Action item
Apart from the images, the records below need to be copied exactly.
—————
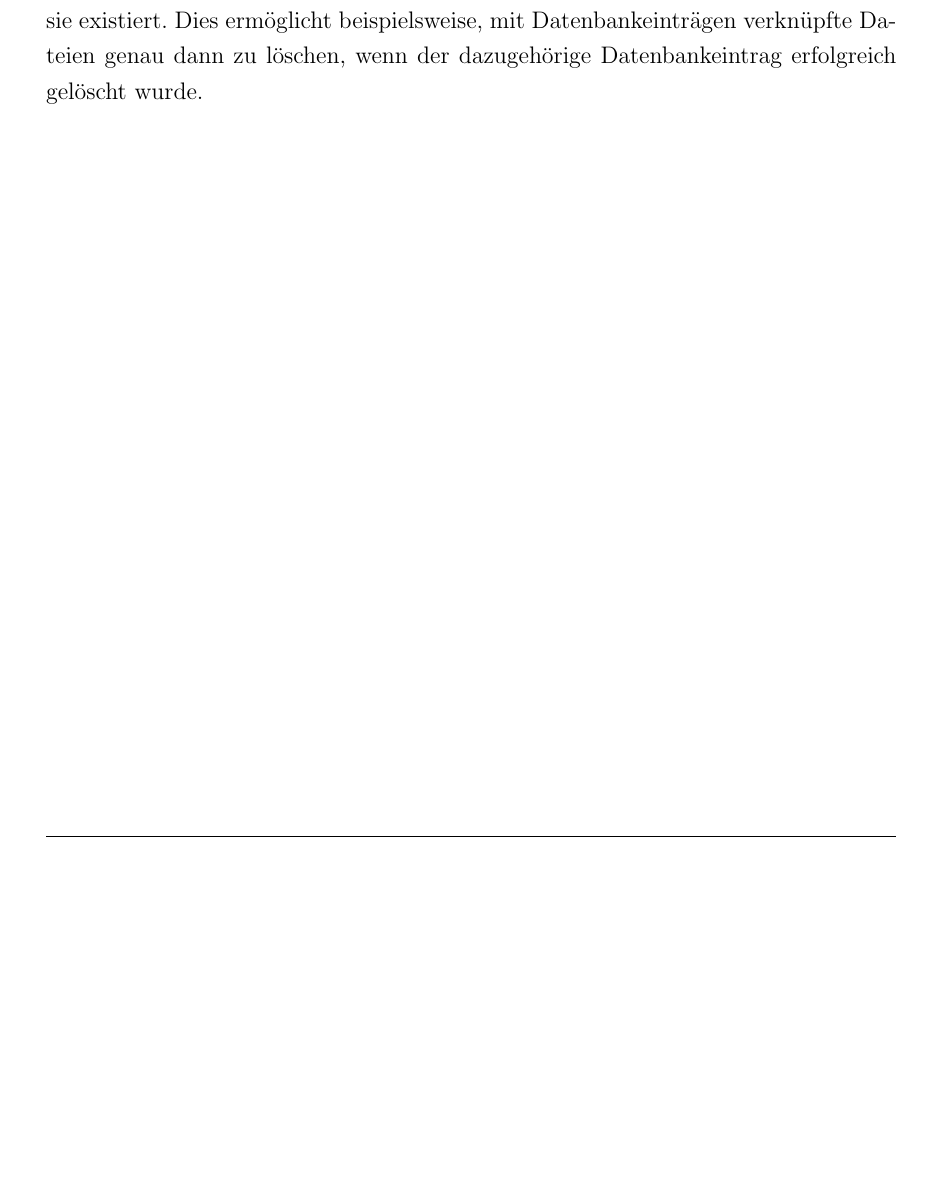
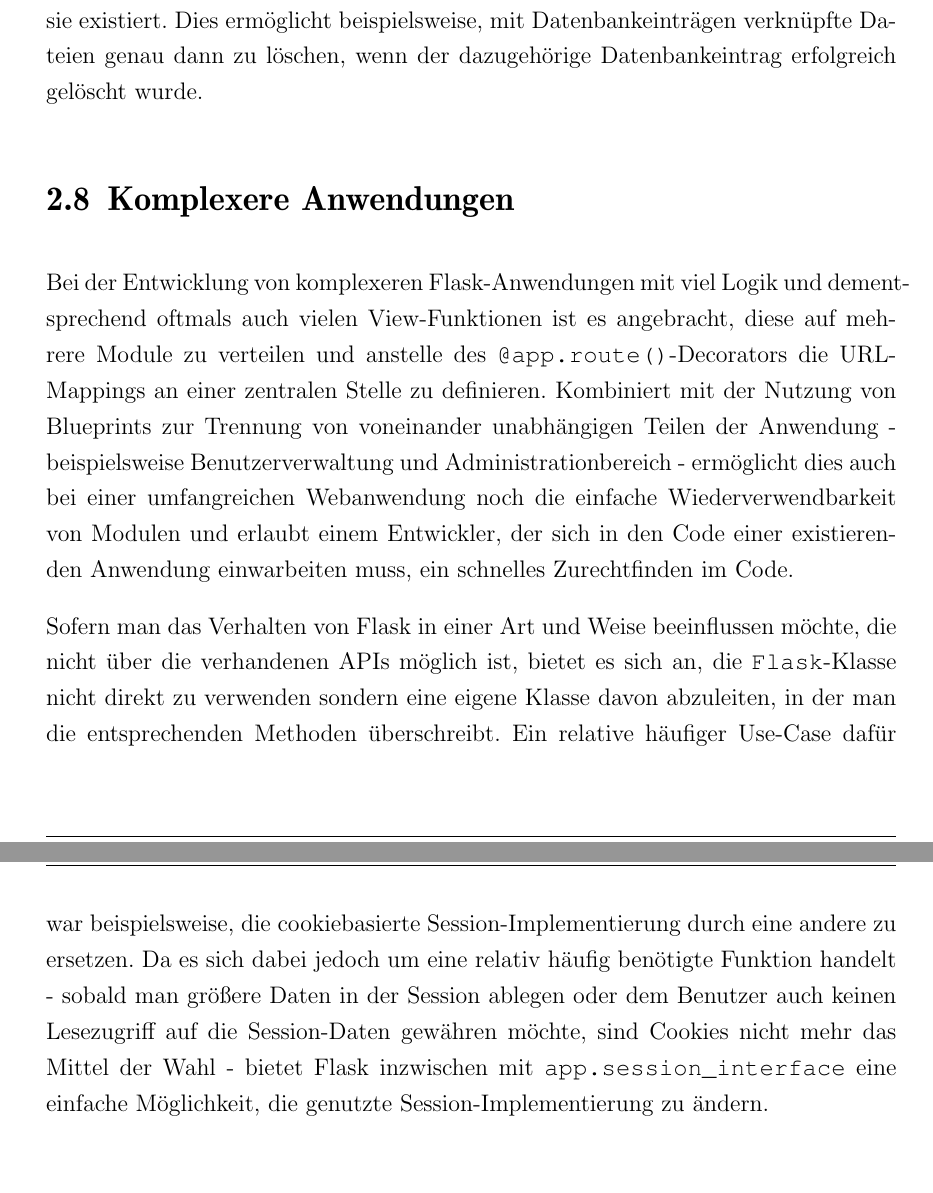
Before and after one commit to ThiefMaster/seminararbeit-master, a LaTeX book (Seminararbeit_Flask.tex, which reads 02_Flask.tex): part of page 19 of 33 before the commit and two parts of pages 19 and 20 of 34 after it, the two joined at a grey line, cut so that both start at the same text, the shorter picture padded with empty space. Compiled offline with pdfLaTeX; an older LaTeX class or package is replaced by its successor.

Commit message:
flask: complex apps

```diff
--- a/02_Flask.tex
+++ b/02_Flask.tex
@@ -351,3 +351,25 @@ def on_models_committed(sender, changes):
 \lstinline{__commit_delete__} ausgeführt sofern sie existiert. Dies ermöglicht beispielsweise, mit
 Datenbankeinträgen verknüpfte Dateien genau dann zu löschen, wenn der dazugehörige Datenbankeintrag
 erfolgreich gelöscht wurde.
+
+
+\section{Komplexere Anwendungen}
+
+Bei der Entwicklung von komplexeren Flask-Anwendungen mit viel Logik und dementsprechend oftmals
+auch vielen View-Funktionen ist es angebracht, diese auf mehrere Module zu verteilen und anstelle
+des \lstinline{@app.route()}-Decorators die URL-Mappings an einer zentralen Stelle zu definieren.
+Kombiniert mit der Nutzung von Blueprints zur Trennung von voneinander unabhängigen Teilen der
+Anwendung - beispielsweise Benutzerverwaltung und Administrationbereich - ermöglicht dies auch bei
+einer umfangreichen Webanwendung noch die einfache Wiederverwendbarkeit von Modulen und erlaubt
+einem Entwickler, der sich in den Code einer existierenden Anwendung einwarbeiten muss, ein
+schnelles Zurechtfinden im Code.
+
+Sofern man das Verhalten von Flask in einer Art und Weise beeinflussen möchte, die nicht über die
+verhandenen APIs möglich ist, bietet es sich an, die \lstinline{Flask}-Klasse nicht direkt zu
+verwenden sondern eine eigene Klasse davon abzuleiten, in der man die entsprechenden Methoden
+überschreibt. Ein relative häufiger Use-Case dafür war beispielsweise, die cookiebasierte
+Session-Implementierung durch eine andere zu ersetzen. Da es sich dabei jedoch um eine relativ
+häufig benötigte Funktion handelt - sobald man größere Daten in der Session ablegen oder dem
+Benutzer auch keinen Lesezugriff auf die Session-Daten gewähren möchte, sind Cookies nicht mehr das
+Mittel der Wahl - bietet Flask inzwischen mit \lstinline{app.session_interface} eine einfache
+Möglichkeit, die genutzte Session-Implementierung zu ändern.
```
—————
Solution for this exercise
Before and after one commit to ThiefMaster/seminararbeit-master, a LaTeX book (Seminararbeit_Flask.tex, which reads 02_Flask.tex): part of page 19 of 33 before the commit and two parts of pages 19 and 20 of 34 after it, the two joined at a grey line, cut so that both start at the same text, the shorter picture padded with empty space. Compiled offline with pdfLaTeX; an older LaTeX class or package is replaced by its successor.

Commit message:
flask: complex apps

```diff
--- a/02_Flask.tex
+++ b/02_Flask.tex
@@ -351,3 +351,25 @@ def on_models_committed(sender, changes):
 \lstinline{__commit_delete__} ausgeführt sofern sie existiert. Dies ermöglicht beispielsweise, mit
 Datenbankeinträgen verknüpfte Dateien genau dann zu löschen, wenn der dazugehörige Datenbankeintrag
 erfolgreich gelöscht wurde.
+
+
+\section{Komplexere Anwendungen}
+
+Bei der Entwicklung von komplexeren Flask-Anwendungen mit viel Logik und dementsprechend oftmals
+auch vielen View-Funktionen ist es angebracht, diese auf mehrere Module zu verteilen und anstelle
+des \lstinline{@app.route()}-Decorators die URL-Mappings an einer zentralen Stelle zu definieren.
+Kombiniert mit der Nutzung von Blueprints zur Trennung von voneinander unabhängigen Teilen der
+Anwendung - beispielsweise Benutzerverwaltung und Administrationbereich - ermöglicht dies auch bei
+einer umfangreichen Webanwendung noch die einfache Wiederverwendbarkeit von Modulen und erlaubt
+einem Entwickler, der sich in den Code einer existierenden Anwendung einwarbeiten muss, ein
+schnelles Zurechtfinden im Code.
+
+Sofern man das Verhalten von Flask in einer Art und Weise beeinflussen möchte, die nicht über die
+verhandenen APIs möglich ist, bietet es sich an, die \lstinline{Flask}-Klasse nicht direkt zu
+verwenden sondern eine eigene Klasse davon abzuleiten, in der man die entsprechenden Methoden
+überschreibt. Ein relative häufiger Use-Case dafür war beispielsweise, die cookiebasierte
+Session-Implementierung durch eine andere zu ersetzen. Da es sich dabei jedoch um eine relativ
+häufig benötigte Funktion handelt - sobald man größere Daten in der Session ablegen oder dem
+Benutzer auch keinen Lesezugriff auf die Session-Daten gewähren möchte, sind Cookies nicht mehr das
+Mittel der Wahl - bietet Flask inzwischen mit \lstinline{app.session_interface} eine einfache
+Möglichkeit, die genutzte Session-Implementierung zu ändern.
```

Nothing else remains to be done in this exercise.